**EXERCISE INPUT**
[Start of section]

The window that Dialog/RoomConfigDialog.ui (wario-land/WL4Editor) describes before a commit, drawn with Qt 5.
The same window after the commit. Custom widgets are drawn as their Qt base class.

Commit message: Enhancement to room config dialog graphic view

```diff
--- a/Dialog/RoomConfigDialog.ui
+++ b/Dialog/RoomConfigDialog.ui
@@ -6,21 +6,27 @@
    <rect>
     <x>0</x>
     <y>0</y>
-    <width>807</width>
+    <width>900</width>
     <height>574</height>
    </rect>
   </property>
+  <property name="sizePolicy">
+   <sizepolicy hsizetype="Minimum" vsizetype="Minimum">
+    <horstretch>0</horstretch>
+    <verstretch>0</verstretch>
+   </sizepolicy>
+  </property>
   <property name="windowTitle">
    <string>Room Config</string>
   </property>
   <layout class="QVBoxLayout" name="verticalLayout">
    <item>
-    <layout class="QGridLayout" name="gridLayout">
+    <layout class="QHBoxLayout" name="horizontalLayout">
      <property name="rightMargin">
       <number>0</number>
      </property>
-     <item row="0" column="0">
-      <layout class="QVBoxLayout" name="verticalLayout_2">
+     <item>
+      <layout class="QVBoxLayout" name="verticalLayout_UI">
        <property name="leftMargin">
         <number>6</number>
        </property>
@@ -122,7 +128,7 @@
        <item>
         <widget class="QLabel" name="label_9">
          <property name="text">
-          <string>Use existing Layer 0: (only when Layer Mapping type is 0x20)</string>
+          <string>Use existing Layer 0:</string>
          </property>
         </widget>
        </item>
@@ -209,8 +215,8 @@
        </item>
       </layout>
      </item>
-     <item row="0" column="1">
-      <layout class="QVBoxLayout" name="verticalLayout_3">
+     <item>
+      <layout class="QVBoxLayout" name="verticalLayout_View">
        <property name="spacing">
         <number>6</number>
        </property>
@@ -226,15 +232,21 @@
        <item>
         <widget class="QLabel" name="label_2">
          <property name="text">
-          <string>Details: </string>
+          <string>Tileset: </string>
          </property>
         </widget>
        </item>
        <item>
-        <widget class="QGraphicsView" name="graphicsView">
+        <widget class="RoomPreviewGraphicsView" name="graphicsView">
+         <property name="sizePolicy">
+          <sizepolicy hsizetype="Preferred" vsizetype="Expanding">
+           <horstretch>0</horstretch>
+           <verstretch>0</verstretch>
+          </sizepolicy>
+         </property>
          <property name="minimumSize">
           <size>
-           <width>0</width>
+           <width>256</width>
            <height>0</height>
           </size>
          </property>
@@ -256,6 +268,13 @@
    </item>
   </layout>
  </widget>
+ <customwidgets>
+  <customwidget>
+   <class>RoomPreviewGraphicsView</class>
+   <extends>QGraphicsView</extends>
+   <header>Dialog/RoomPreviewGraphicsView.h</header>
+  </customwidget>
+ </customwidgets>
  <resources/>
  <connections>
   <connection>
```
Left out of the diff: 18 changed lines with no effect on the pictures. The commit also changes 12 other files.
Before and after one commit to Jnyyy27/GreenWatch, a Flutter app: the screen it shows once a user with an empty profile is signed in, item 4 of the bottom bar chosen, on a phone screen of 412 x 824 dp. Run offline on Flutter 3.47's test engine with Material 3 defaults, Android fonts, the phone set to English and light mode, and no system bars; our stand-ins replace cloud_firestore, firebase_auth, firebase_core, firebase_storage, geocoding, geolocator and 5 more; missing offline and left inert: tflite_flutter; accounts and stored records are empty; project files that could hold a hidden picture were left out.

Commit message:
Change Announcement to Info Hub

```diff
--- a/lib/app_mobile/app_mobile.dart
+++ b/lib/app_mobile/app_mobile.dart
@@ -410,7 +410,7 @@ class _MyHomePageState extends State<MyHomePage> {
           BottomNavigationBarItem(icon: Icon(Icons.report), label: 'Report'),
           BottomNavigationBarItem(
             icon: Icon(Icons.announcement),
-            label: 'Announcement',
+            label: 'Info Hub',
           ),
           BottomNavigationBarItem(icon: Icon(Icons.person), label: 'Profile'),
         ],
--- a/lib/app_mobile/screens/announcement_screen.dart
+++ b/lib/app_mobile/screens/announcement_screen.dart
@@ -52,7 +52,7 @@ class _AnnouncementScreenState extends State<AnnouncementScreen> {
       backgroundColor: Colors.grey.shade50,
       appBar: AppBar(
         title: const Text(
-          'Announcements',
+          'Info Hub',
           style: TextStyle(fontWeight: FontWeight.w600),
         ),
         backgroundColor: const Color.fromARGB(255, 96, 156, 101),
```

[End of section]

**TASK DESCRIPTION**
Go through the listing above and set down each line exactly as it stands.

**ANSWER**
The window that Dialog/RoomConfigDialog.ui (wario-land/WL4Editor) describes before a commit, drawn with Qt 5.
The same window after the commit. Custom widgets are drawn as their Qt base class.

Commit message: Enhancement to room config dialog graphic view

```diff
--- a/Dialog/RoomConfigDialog.ui
+++ b/Dialog/RoomConfigDialog.ui
@@ -6,21 +6,27 @@
    <rect>
     <x>0</x>
     <y>0</y>
-    <width>807</width>
+    <width>900</width>
     <height>574</height>
    </rect>
   </property>
+  <property name="sizePolicy">
+   <sizepolicy hsizetype="Minimum" vsizetype="Minimum">
+    <horstretch>0</horstretch>
+    <verstretch>0</verstretch>
+   </sizepolicy>
+  </property>
   <property name="windowTitle">
    <string>Room Config</string>
   </property>
   <layout class="QVBoxLayout" name="verticalLayout">
    <item>
-    <layout class="QGridLayout" name="gridLayout">
+    <layout class="QHBoxLayout" name="horizontalLayout">
      <property name="rightMargin">
       <number>0</number>
      </property>
-     <item row="0" column="0">
-      <layout class="QVBoxLayout" name="verticalLayout_2">
+     <item>
+      <layout class="QVBoxLayout" name="verticalLayout_UI">
        <property name="leftMargin">
         <number>6</number>
        </property>
@@ -122,7 +128,7 @@
        <item>
         <widget class="QLabel" name="label_9">
          <property name="text">
-          <string>Use existing Layer 0: (only when Layer Mapping type is 0x20)</string>
+          <string>Use existing Layer 0:</string>
          </property>
         </widget>
        </item>
@@ -209,8 +215,8 @@
        </item>
       </layout>
      </item>
-     <item row="0" column="1">
-      <layout class="QVBoxLayout" name="verticalLayout_3">
+     <item>
+      <layout class="QVBoxLayout" name="verticalLayout_View">
        <property name="spacing">
         <number>6</number>
        </property>
@@ -226,15 +232,21 @@
        <item>
         <widget class="QLabel" name="label_2">
          <property name="text">
-          <string>Details: </string>
+          <string>Tileset: </string>
          </property>
         </widget>
        </item>
        <item>
-        <widget class="QGraphicsView" name="graphicsView">
+        <widget class="RoomPreviewGraphicsView" name="graphicsView">
+         <property name="sizePolicy">
+          <sizepolicy hsizetype="Preferred" vsizetype="Expanding">
+           <horstretch>0</horstretch>
+           <verstretch>0</verstretch>
+          </sizepolicy>
+         </property>
          <property name="minimumSize">
           <size>
-           <width>0</width>
+           <width>256</width>
            <height>0</height>
           </size>
          </property>
@@ -256,6 +268,13 @@
    </item>
   </layout>
  </widget>
+ <customwidgets>
+  <customwidget>
+   <class>RoomPreviewGraphicsView</class>
+   <extends>QGraphicsView</extends>
+   <header>Dialog/RoomPreviewGraphicsView.h</header>
+  </customwidget>
+ </customwidgets>
  <resources/>
  <connections>
   <connection>
```
Left out of the diff: 18 changed lines with no effect on the pictures. The commit also changes 12 other files.
Before and after one commit to Jnyyy27/GreenWatch, a Flutter app: the screen it shows once a user with an empty profile is signed in, item 4 of the bottom bar chosen, on a phone screen of 412 x 824 dp. Run offline on Flutter 3.47's test engine with Material 3 defaults, Android fonts, the phone set to English and light mode, and no system bars; our stand-ins replace cloud_firestore, firebase_auth, firebase_core, firebase_storage, geocoding, geolocator and 5 more; missing offline and left inert: tflite_flutter; accounts and stored records are empty; project files that could hold a hidden picture were left out.

Commit message:
Change Announcement to Info Hub

```diff
--- a/lib/app_mobile/app_mobile.dart
+++ b/lib/app_mobile/app_mobile.dart
@@ -410,7 +410,7 @@ class _MyHomePageState extends State<MyHomePage> {
           BottomNavigationBarItem(icon: Icon(Icons.report), label: 'Report'),
           BottomNavigationBarItem(
             icon: Icon(Icons.announcement),
-            label: 'Announcement',
+            label: 'Info Hub',
           ),
           BottomNavigationBarItem(icon: Icon(Icons.person), label: 'Profile'),
         ],
--- a/lib/app_mobile/screens/announcement_screen.dart
+++ b/lib/app_mobile/screens/announcement_screen.dart
@@ -52,7 +52,7 @@ class _AnnouncementScreenState extends State<AnnouncementScreen> {
       backgroundColor: Colors.grey.shade50,
       appBar: AppBar(
         title: const Text(
-          'Announcements',
+          'Info Hub',
           style: TextStyle(fontWeight: FontWeight.w600),
         ),
         backgroundColor: const Color.fromARGB(255, 96, 156, 101),
```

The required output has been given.